* _WHAT TO WORK ON_:
Excluding all pictures, please output the listing exactly.

=== DATA EXCERPTS ===

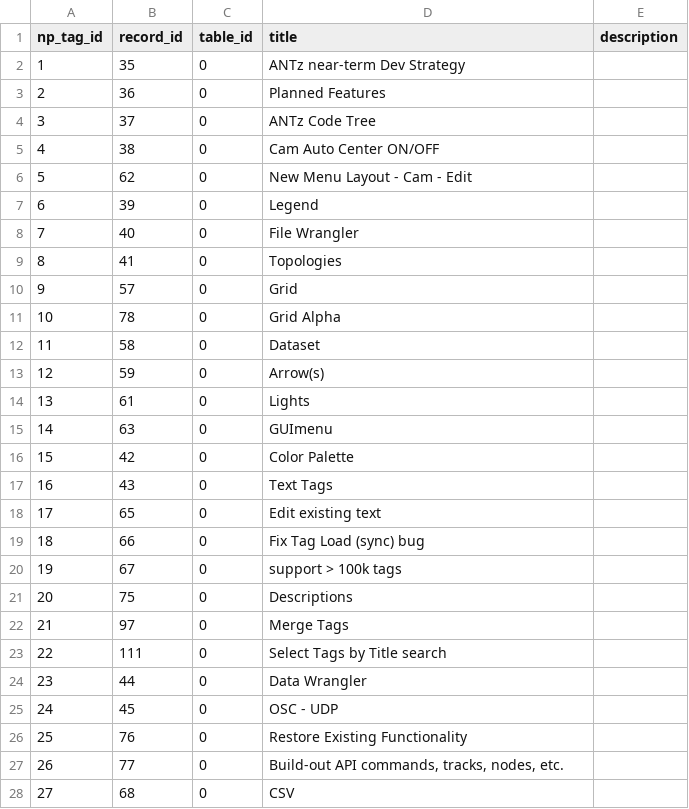
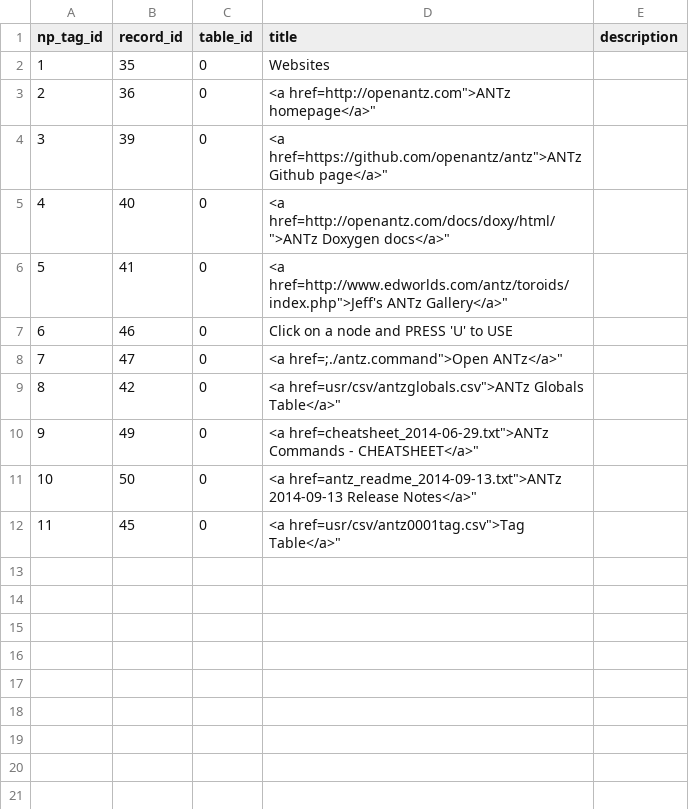
Before and after one commit to openantz/antz, a CSV file: usr/csv/antz0001tag.csv, drawn as a sheet; only a part is shown; removed rows and columns are numbered as before the commit, all else as after; the diff covers the shown part only; the diff names each change by its address in the sheet, - before the commit and + after, or states it on an @@ line.

Commit message:
Patch for grid spacing and HTML tags

```diff
--- a/usr/csv/antz0001tag.csv
+++ b/usr/csv/antz0001tag.csv
-D2 (title): ANTz near-term Dev Strategy
+D2 (title): Websites
-D3 (title): Planned Features
+D3 (title): <a href=http://openantz.com">ANTz homepage</a>"
-row 4: 3 | 37 | 0 | ANTz Code Tree
-row 5: 4 | 38 | 0 | Cam Auto Center ON/OFF
-row 6: 5 | 62 | 0 | New Menu Layout - Cam - Edit
@@ column A (np_tag_id) renumbered between rows 4 and 12 @@
-D4 (title): Legend
+D4 (title): <a href=https://github.com/openantz/antz">ANTz Github page</a>"
-D5 (title): File Wrangler
+D5 (title): <a href=http://openantz.com/docs/doxy/html/">ANTz Doxygen docs</a>"
-D6 (title): Topologies
+D6 (title): <a href=http://www.edworlds.com/antz/toroids/index.php">Jeff's ANTz Gallery</a>"
-row 10: 9 | 57 | 0 | Grid
-row 11: 10 | 78 | 0 | Grid Alpha
-row 12: 11 | 58 | 0 | Dataset
-row 13: 12 | 59 | 0 | Arrow(s)
-row 14: 13 | 61 | 0 | Lights
-row 15: 14 | 63 | 0 | GUImenu
+row 7: 6 | 46 | 0 | Click on a node and PRESS 'U' to USE
+row 8: 7 | 47 | 0 | <a href=;./antz.command">Open ANTz</a>"
-D9 (title): Color Palette
+D9 (title): <a href=usr/csv/antzglobals.csv">ANTz Globals Table</a>"
-row 17: 16 | 43 | 0 | Text Tags
-row 18: 17 | 65 | 0 | Edit existing text
-row 19: 18 | 66 | 0 | Fix Tag Load (sync) bug
-row 20: 19 | 67 | 0 | support > 100k tags
-row 21: 20 | 75 | 0 | Descriptions
-row 22: 21 | 97 | 0 | Merge Tags
-row 23: 22 | 111 | 0 | Select Tags by Title search
-row 24: 23 | 44 | 0 | Data Wrangler
+row 10: 9 | 49 | 0 | <a href=cheatsheet_2014-06-29.txt">ANTz Commands - CHEATSHEET</a>"
+row 11: 10 | 50 | 0 | <a href=antz_readme_2014-09-13.txt">ANTz 2014-09-13 Release Notes</a>"
-D12 (title): OSC - UDP
+D12 (title): <a href=usr/csv/antz0001tag.csv">Tag Table</a>"
-row 26: 25 | 76 | 0 | Restore Existing Functionality
-row 27: 26 | 77 | 0 | Build-out API commands, tracks, nodes, etc.
-row 28: 27 | 68 | 0 | CSV
```
Also changed, not shown: 21 removed rows elsewhere in this file, usr/csv/antz0001globals.csv, 14 other files.
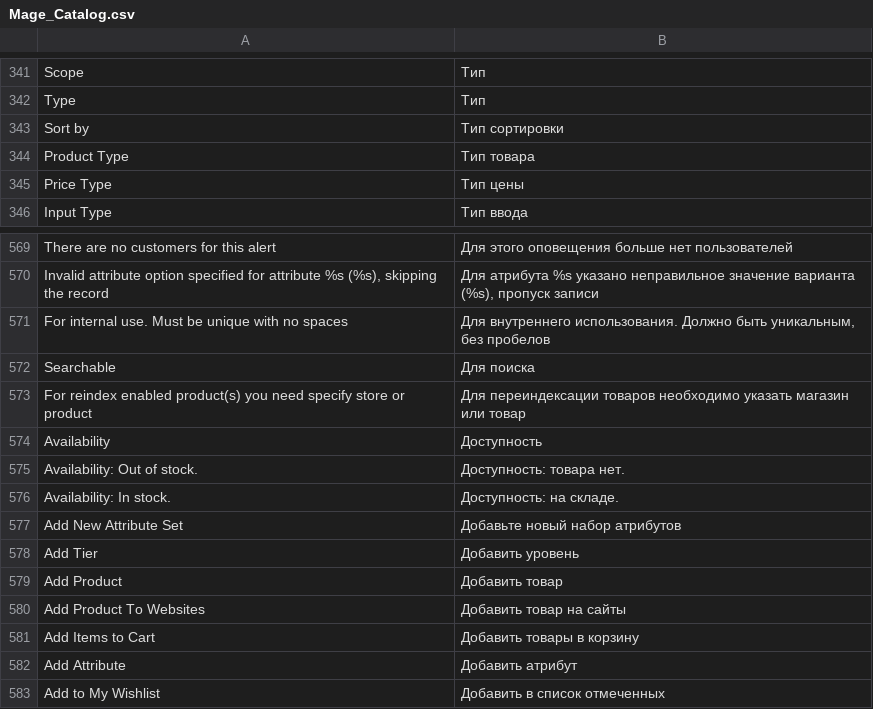
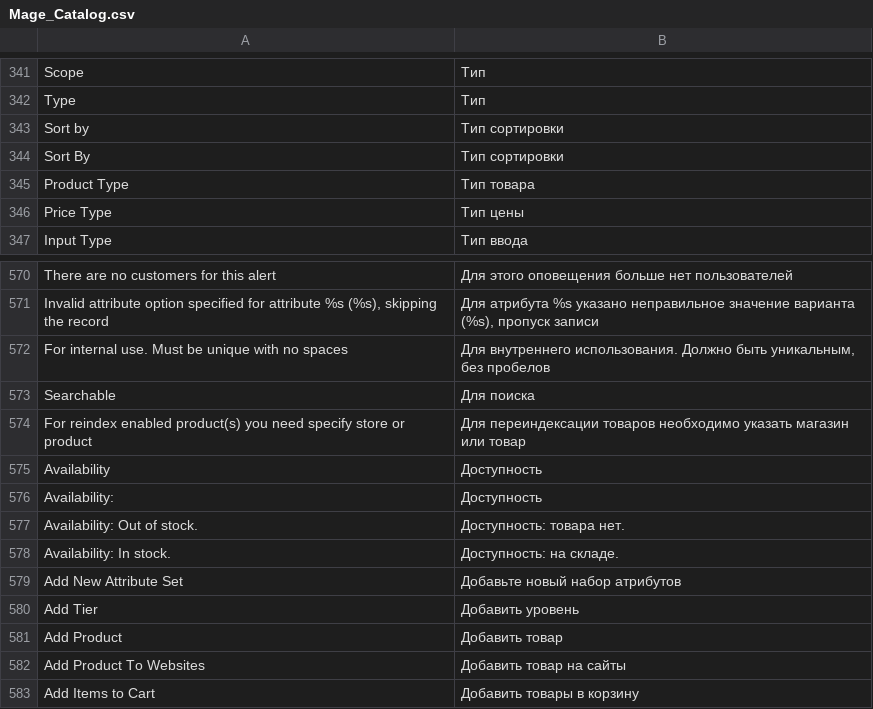
Before and after one commit to asid82/magento_russian_locale, a CSV file: ru_RU/Mage_Catalog.csv, drawn as a sheet; only a part is shown, gaps mark what is left out; the shorter side is filled out with more unchanged rows; the diff names each change by its address in the sheet, - before the commit and + after, or states it on an @@ line.

```diff
--- a/ru_RU/Mage_Catalog.csv
+++ b/ru_RU/Mage_Catalog.csv
+row 344: Sort By | Тип сортировки
+row 576: Availability: | Доступность
```
Also changed, not shown: ru_RU/Mage_CatalogSearch.csv, ru_RU/Mage_Checkout.csv, 1 other file.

===

* _EXPECTED ANSWER_:
Before and after one commit to openantz/antz, a CSV file: usr/csv/antz0001tag.csv, drawn as a sheet; only a part is shown; removed rows and columns are numbered as before the commit, all else as after; the diff covers the shown part only; the diff names each change by its address in the sheet, - before the commit and + after, or states it on an @@ line.

Commit message:
Patch for grid spacing and HTML tags

```diff
--- a/usr/csv/antz0001tag.csv
+++ b/usr/csv/antz0001tag.csv
-D2 (title): ANTz near-term Dev Strategy
+D2 (title): Websites
-D3 (title): Planned Features
+D3 (title): <a href=http://openantz.com">ANTz homepage</a>"
-row 4: 3 | 37 | 0 | ANTz Code Tree
-row 5: 4 | 38 | 0 | Cam Auto Center ON/OFF
-row 6: 5 | 62 | 0 | New Menu Layout - Cam - Edit
@@ column A (np_tag_id) renumbered between rows 4 and 12 @@
-D4 (title): Legend
+D4 (title): <a href=https://github.com/openantz/antz">ANTz Github page</a>"
-D5 (title): File Wrangler
+D5 (title): <a href=http://openantz.com/docs/doxy/html/">ANTz Doxygen docs</a>"
-D6 (title): Topologies
+D6 (title): <a href=http://www.edworlds.com/antz/toroids/index.php">Jeff's ANTz Gallery</a>"
-row 10: 9 | 57 | 0 | Grid
-row 11: 10 | 78 | 0 | Grid Alpha
-row 12: 11 | 58 | 0 | Dataset
-row 13: 12 | 59 | 0 | Arrow(s)
-row 14: 13 | 61 | 0 | Lights
-row 15: 14 | 63 | 0 | GUImenu
+row 7: 6 | 46 | 0 | Click on a node and PRESS 'U' to USE
+row 8: 7 | 47 | 0 | <a href=;./antz.command">Open ANTz</a>"
-D9 (title): Color Palette
+D9 (title): <a href=usr/csv/antzglobals.csv">ANTz Globals Table</a>"
-row 17: 16 | 43 | 0 | Text Tags
-row 18: 17 | 65 | 0 | Edit existing text
-row 19: 18 | 66 | 0 | Fix Tag Load (sync) bug
-row 20: 19 | 67 | 0 | support > 100k tags
-row 21: 20 | 75 | 0 | Descriptions
-row 22: 21 | 97 | 0 | Merge Tags
-row 23: 22 | 111 | 0 | Select Tags by Title search
-row 24: 23 | 44 | 0 | Data Wrangler
+row 10: 9 | 49 | 0 | <a href=cheatsheet_2014-06-29.txt">ANTz Commands - CHEATSHEET</a>"
+row 11: 10 | 50 | 0 | <a href=antz_readme_2014-09-13.txt">ANTz 2014-09-13 Release Notes</a>"
-D12 (title): OSC - UDP
+D12 (title): <a href=usr/csv/antz0001tag.csv">Tag Table</a>"
-row 26: 25 | 76 | 0 | Restore Existing Functionality
-row 27: 26 | 77 | 0 | Build-out API commands, tracks, nodes, etc.
-row 28: 27 | 68 | 0 | CSV
```
Also changed, not shown: 21 removed rows elsewhere in this file, usr/csv/antz0001globals.csv, 14 other files.
Before and after one commit to asid82/magento_russian_locale, a CSV file: ru_RU/Mage_Catalog.csv, drawn as a sheet; only a part is shown, gaps mark what is left out; the shorter side is filled out with more unchanged rows; the diff names each change by its address in the sheet, - before the commit and + after, or states it on an @@ line.

```diff
--- a/ru_RU/Mage_Catalog.csv
+++ b/ru_RU/Mage_Catalog.csv
+row 344: Sort By | Тип сортировки
+row 576: Availability: | Доступность
```
Also changed, not shown: ru_RU/Mage_CatalogSearch.csv, ru_RU/Mage_Checkout.csv, 1 other file.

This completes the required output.